[Code change snippets]
=== Section Start ===
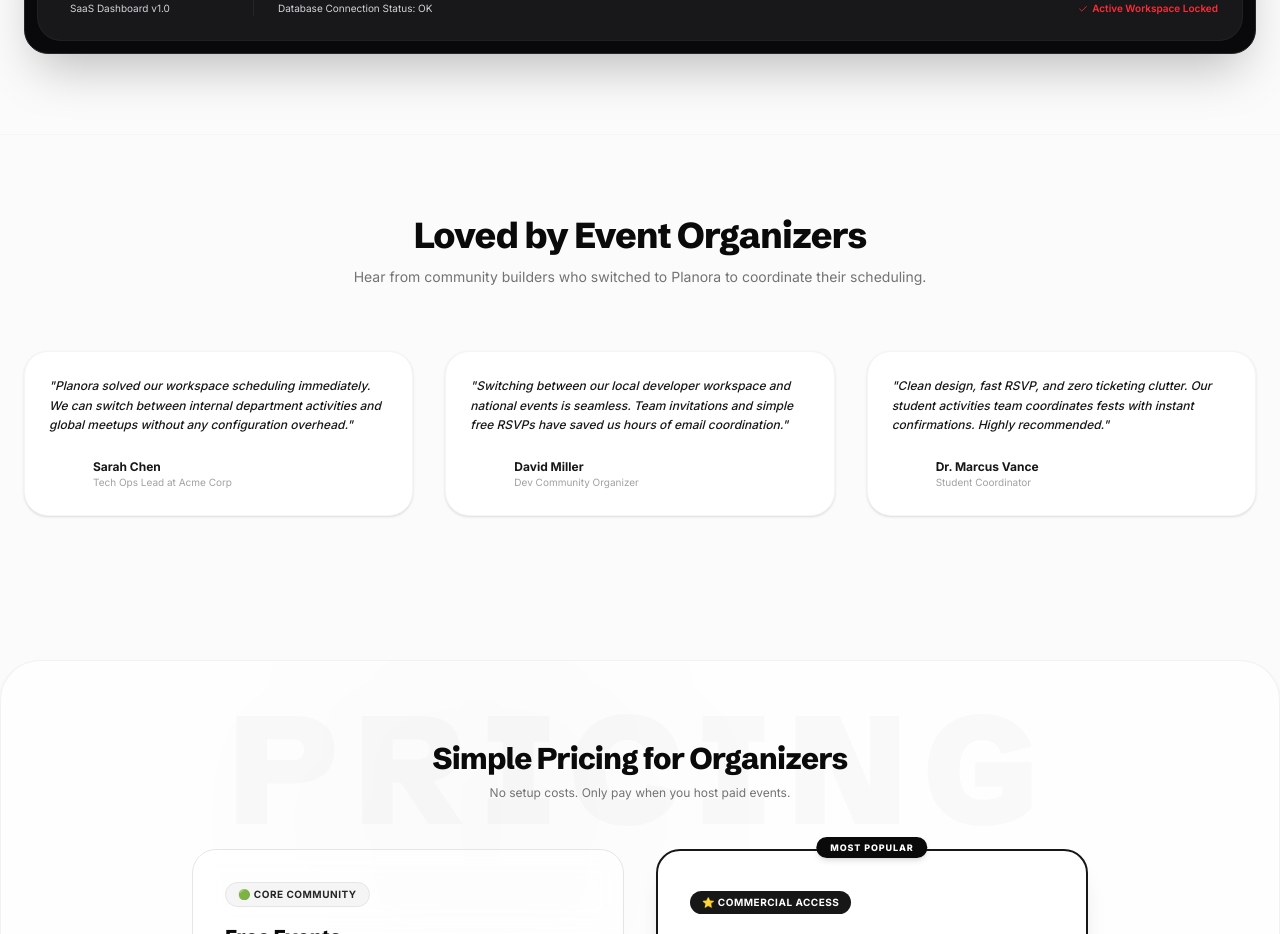
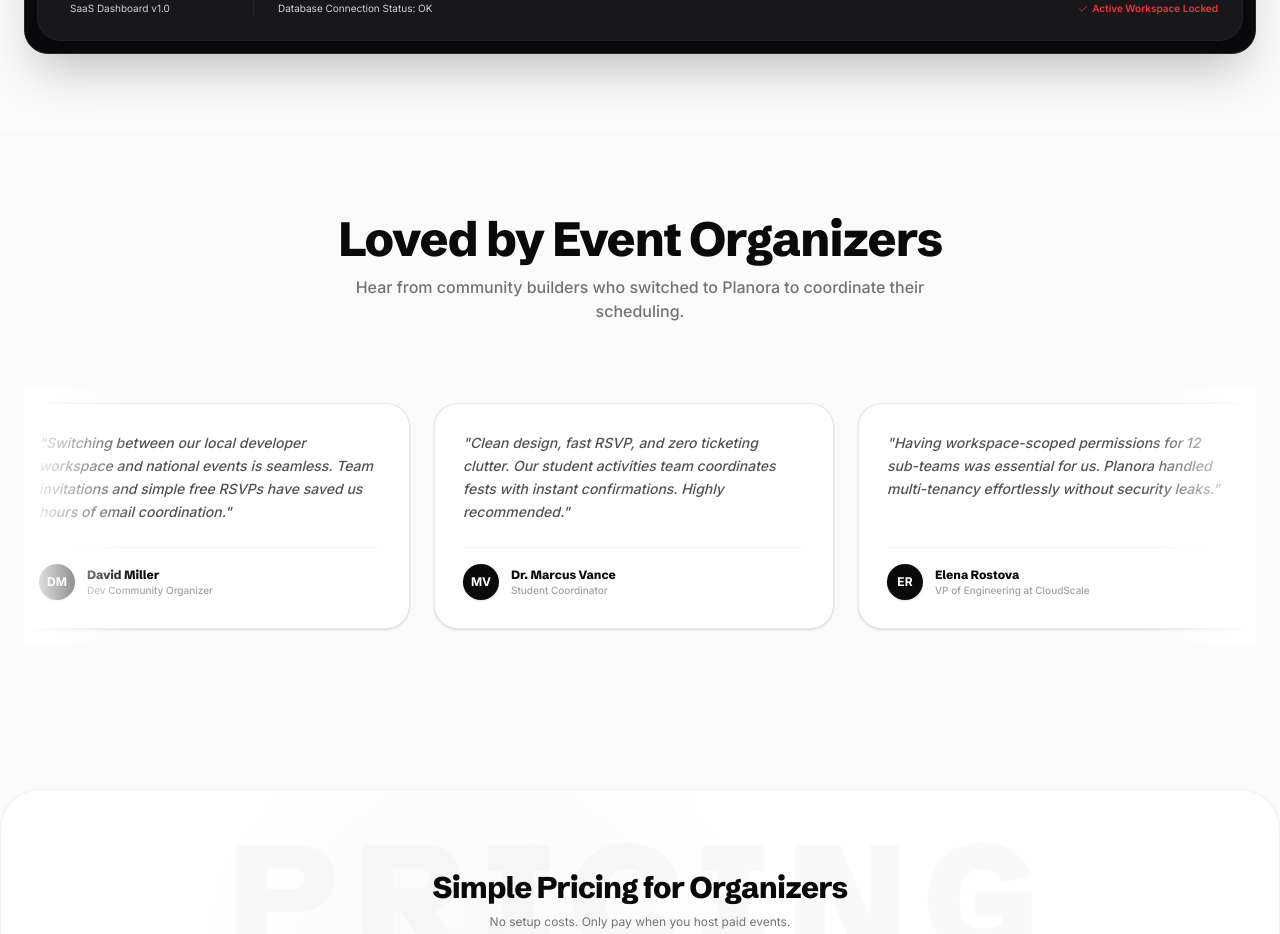
Before and after one commit to Bhavyag-dev/Planora, a React (Vite) app in the folder frontend/: page / in a window 1280 px wide. Shown: the part 4320-5254 px from the top of the page. Built offline with nearby package versions, Linux system fonts and the light colour scheme; no server answers; a web font is replaced by a local one.

Commit message:
replaced static testimonial grid with an animated infinite marquee component

```diff
--- a/frontend/src/pages/Landing.tsx
+++ b/frontend/src/pages/Landing.tsx
@@ -645,58 +645,125 @@ export function Landing() {
       </section>
 
       {/* Testimonials */}
-      <section id="testimonials" className="mx-auto max-w-7xl px-6 py-20 border-t border-neutral-100/80">
+      <section id="testimonials" className="mx-auto max-w-7xl px-6 py-20 border-t border-neutral-100/80 overflow-hidden">
         <div className="text-center max-w-3xl mx-auto space-y-3 mb-16">
-          <h2 className="text-4xl font-extrabold tracking-tight text-neutral-950 font-display">
+          <h2 className="text-4xl sm:text-5xl font-extrabold tracking-tight text-neutral-950 font-display">
             Loved by Event Organizers
           </h2>
-          <p className="text-sm text-neutral-500">
+          <p className="text-sm sm:text-base text-neutral-500 font-medium max-w-xl mx-auto">
             Hear from community builders who switched to Planora to coordinate their scheduling.
           </p>
         </div>
 
-        <div className="grid gap-8 md:grid-cols-3">
-          {/* Card 1 */}
-          <div className="rounded-3xl border border-neutral-100 bg-white p-6 shadow-sm flex flex-col justify-between text-left space-y-6">
-            <p className="text-xs text-neutral-550 leading-relaxed font-medium italic">
-              "Planora solved our workspace scheduling immediately. We can switch between internal department activities and global meetups without any configuration overhead."
-            </p>
-            <div className="flex items-center gap-3">
-              <div className="h-8 w-8 rounded-full bg-neutral-955 text-white font-bold flex items-center justify-center text-xs">SC</div>
-              <div>
-                <h5 className="text-xs font-bold text-neutral-900">Sarah Chen</h5>
-                <p className="text-[10px] text-neutral-400">Tech Ops Lead at Acme Corp</p>
+        {/* Continuous Unlimited Moving Marquee Reviews */}
+        <div className="relative w-full overflow-hidden py-4 select-none">
+          {/* Left & Right Gradient Fade Masks */}
+          <div className="pointer-events-none absolute inset-y-0 left-0 w-28 bg-gradient-to-r from-white to-transparent z-10" />
+          <div className="pointer-events-none absolute inset-y-0 right-0 w-28 bg-gradient-to-l from-white to-transparent z-10" />
+
+          {/* Marquee Motion Track */}
+          <motion.div
+            className="flex gap-6 w-max"
+            animate={{ x: ['0%', '-50%'] }}
+            transition={{
+              ease: 'linear',
+              duration: 40,
+              repeat: Infinity
+            }}
+          >
+            {[
+              {
+                quote: "Planora solved our workspace scheduling immediately. We can switch between internal department activities and global meetups without any configuration overhead.",
+                name: "Sarah Chen",
+                role: "Tech Ops Lead at Acme Corp",
+                initials: "SC"
+              },
+              {
+                quote: "Switching between our local developer workspace and national events is seamless. Team invitations and simple free RSVPs have saved us hours of email coordination.",
+                name: "David Miller",
+                role: "Dev Community Organizer",
+                initials: "DM"
+              },
+              {
+                quote: "Clean design, fast RSVP, and zero ticketing clutter. Our student activities team coordinates fests with instant confirmations. Highly recommended.",
+                name: "Dr. Marcus Vance",
+                role: "Student Coordinator",
+                initials: "MV"
+              },
+              {
+                quote: "Having workspace-scoped permissions for 12 sub-teams was essential for us. Planora handled multi-tenancy effortlessly without security leaks.",
+                name: "Elena Rostova",
+                role: "VP of Engineering at CloudScale",
+                initials: "ER"
+              },
+              {
+                quote: "We host bi-weekly startup pitch nights. The live RSVP tracker and one-click shareable event links are absolute game changers for guest management.",
+                name: "Priya Sharma",
+                role: "Founder at FounderX Meetups",
+                initials: "PS"
+              },
+              {
+                quote: "Extremely sleek UI, zero clutter, and ultra-fast loading speed. Our community attendees love how effortless registering for events has become.",
+                name: "Alex Rivera",
+                role: "Community Director at DesignCraft",
+                initials: "AR"
+              },
+              {
+                quote: "Planora solved our workspace scheduling immediately. We can switch between internal department activities and global meetups without any configuration overhead.",
+                name: "Sarah Chen",
+                role: "Tech Ops Lead at Acme Corp",
+                initials: "SC"
+              },
+              {
+                quote: "Switching between our local developer workspace and national events is seamless. Team invitations and simple free RSVPs have saved us hours of email coordination.",
+                name: "David Miller",
+                role: "Dev Community Organizer",
+                initials: "DM"
+              },
+              {
+                quote: "Clean design, fast RSVP, and zero ticketing clutter. Our student activities team coordinates fests with instant confirmations. Highly recommended.",
+                name: "Dr. Marcus Vance",
+                role: "Student Coordinator",
+                initials: "MV"
+              },
+              {
+                quote: "Having workspace-scoped permissions for 12 sub-teams was essential for us. Planora handled multi-tenancy effortlessly without security leaks.",
+                name: "Elena Rostova",
+                role: "VP of Engineering at CloudScale",
+                initials: "ER"
+              },
+              {
+                quote: "We host bi-weekly startup pitch nights. The live RSVP tracker and one-click shareable event links are absolute game changers for guest management.",
+                name: "Priya Sharma",
+                role: "Founder at FounderX Meetups",
+                initials: "PS"
+              },
+              {
+                quote: "Extremely sleek UI, zero clutter, and ultra-fast loading speed. Our community attendees love how effortless registering for events has become.",
+                name: "Alex Rivera",
+                role: "Community Director at DesignCraft",
+                initials: "AR"
+              }
+            ].map((review, idx) => (
+              <div
+                key={idx}
+                className="w-[360px] sm:w-[400px] shrink-0 rounded-3xl border border-neutral-200/90 bg-white p-7 shadow-sm hover:shadow-xl hover:border-neutral-400 transition-all duration-300 flex flex-col justify-between space-y-6 text-left"
+              >
+                <p className="text-xs sm:text-sm text-neutral-600 leading-relaxed font-medium italic">
+                  "{review.quote}"
+                </p>
+                <div className="flex items-center gap-3 pt-4 border-t border-neutral-100">
+                  <div className="h-9 w-9 rounded-full bg-neutral-950 text-white font-bold flex items-center justify-center text-xs shadow-sm">
+                    {review.initials}
+                  </div>
+                  <div>
+                    <h5 className="text-xs font-extrabold text-neutral-950 font-display">{review.name}</h5>
+                    <p className="text-[10px] text-neutral-400 font-medium">{review.role}</p>
+                  </div>
+                </div>
               </div>
-            </div>
-          </div>
-
-          {/* Card 2 */}
-          <div className="rounded-3xl border border-neutral-100 bg-white p-6 shadow-sm flex flex-col justify-between text-left space-y-6">
-            <p className="text-xs text-neutral-550 leading-relaxed font-medium italic">
-              "Switching between our local developer workspace and national events is seamless. Team invitations and simple free RSVPs have saved us hours of email coordination."
-            </p>
-            <div className="flex items-center gap-3">
-              <div className="h-8 w-8 rounded-full bg-neutral-955 text-white font-bold flex items-center justify-center text-xs">DM</div>
-              <div>
-                <h5 className="text-xs font-bold text-neutral-900">David Miller</h5>
-                <p className="text-[10px] text-neutral-400">Dev Community Organizer</p>
-              </div>
-            </div>
-          </div>
-
-          {/* Card 3 */}
-          <div className="rounded-3xl border border-neutral-100 bg-white p-6 shadow-sm flex flex-col justify-between text-left space-y-6">
-            <p className="text-xs text-neutral-550 leading-relaxed font-medium italic">
-              "Clean design, fast RSVP, and zero ticketing clutter. Our student activities team coordinates fests with instant confirmations. Highly recommended."
-            </p>
-            <div className="flex items-center gap-3">
-              <div className="h-8 w-8 rounded-full bg-neutral-955 text-white font-bold flex items-center justify-center text-xs">MV</div>
-              <div>
-                <h5 className="text-xs font-bold text-neutral-900">Dr. Marcus Vance</h5>
-                <p className="text-[10px] text-neutral-400">Student Coordinator</p>
-              </div>
-            </div>
-          </div>
+            ))}
+          </motion.div>
         </div>
       </section>
 
```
=== Section End ===
Gather all lines from the records above in which "items" appears.

-            <div className="flex items-center gap-3">
-              <div className="h-8 w-8 rounded-full bg-neutral-955 text-white font-bold flex items-center justify-center text-xs">SC</div>
+                <div className="flex items-center gap-3 pt-4 border-t border-neutral-100">
+                  <div className="h-9 w-9 rounded-full bg-neutral-950 text-white font-bold flex items-center justify-center text-xs shadow-sm">
-            <div className="flex items-center gap-3">
-              <div className="h-8 w-8 rounded-full bg-neutral-955 text-white font-bold flex items-center justify-center text-xs">DM</div>
-            <div className="flex items-center gap-3">
-              <div className="h-8 w-8 rounded-full bg-neutral-955 text-white font-bold flex items-center justify-center text-xs">MV</div>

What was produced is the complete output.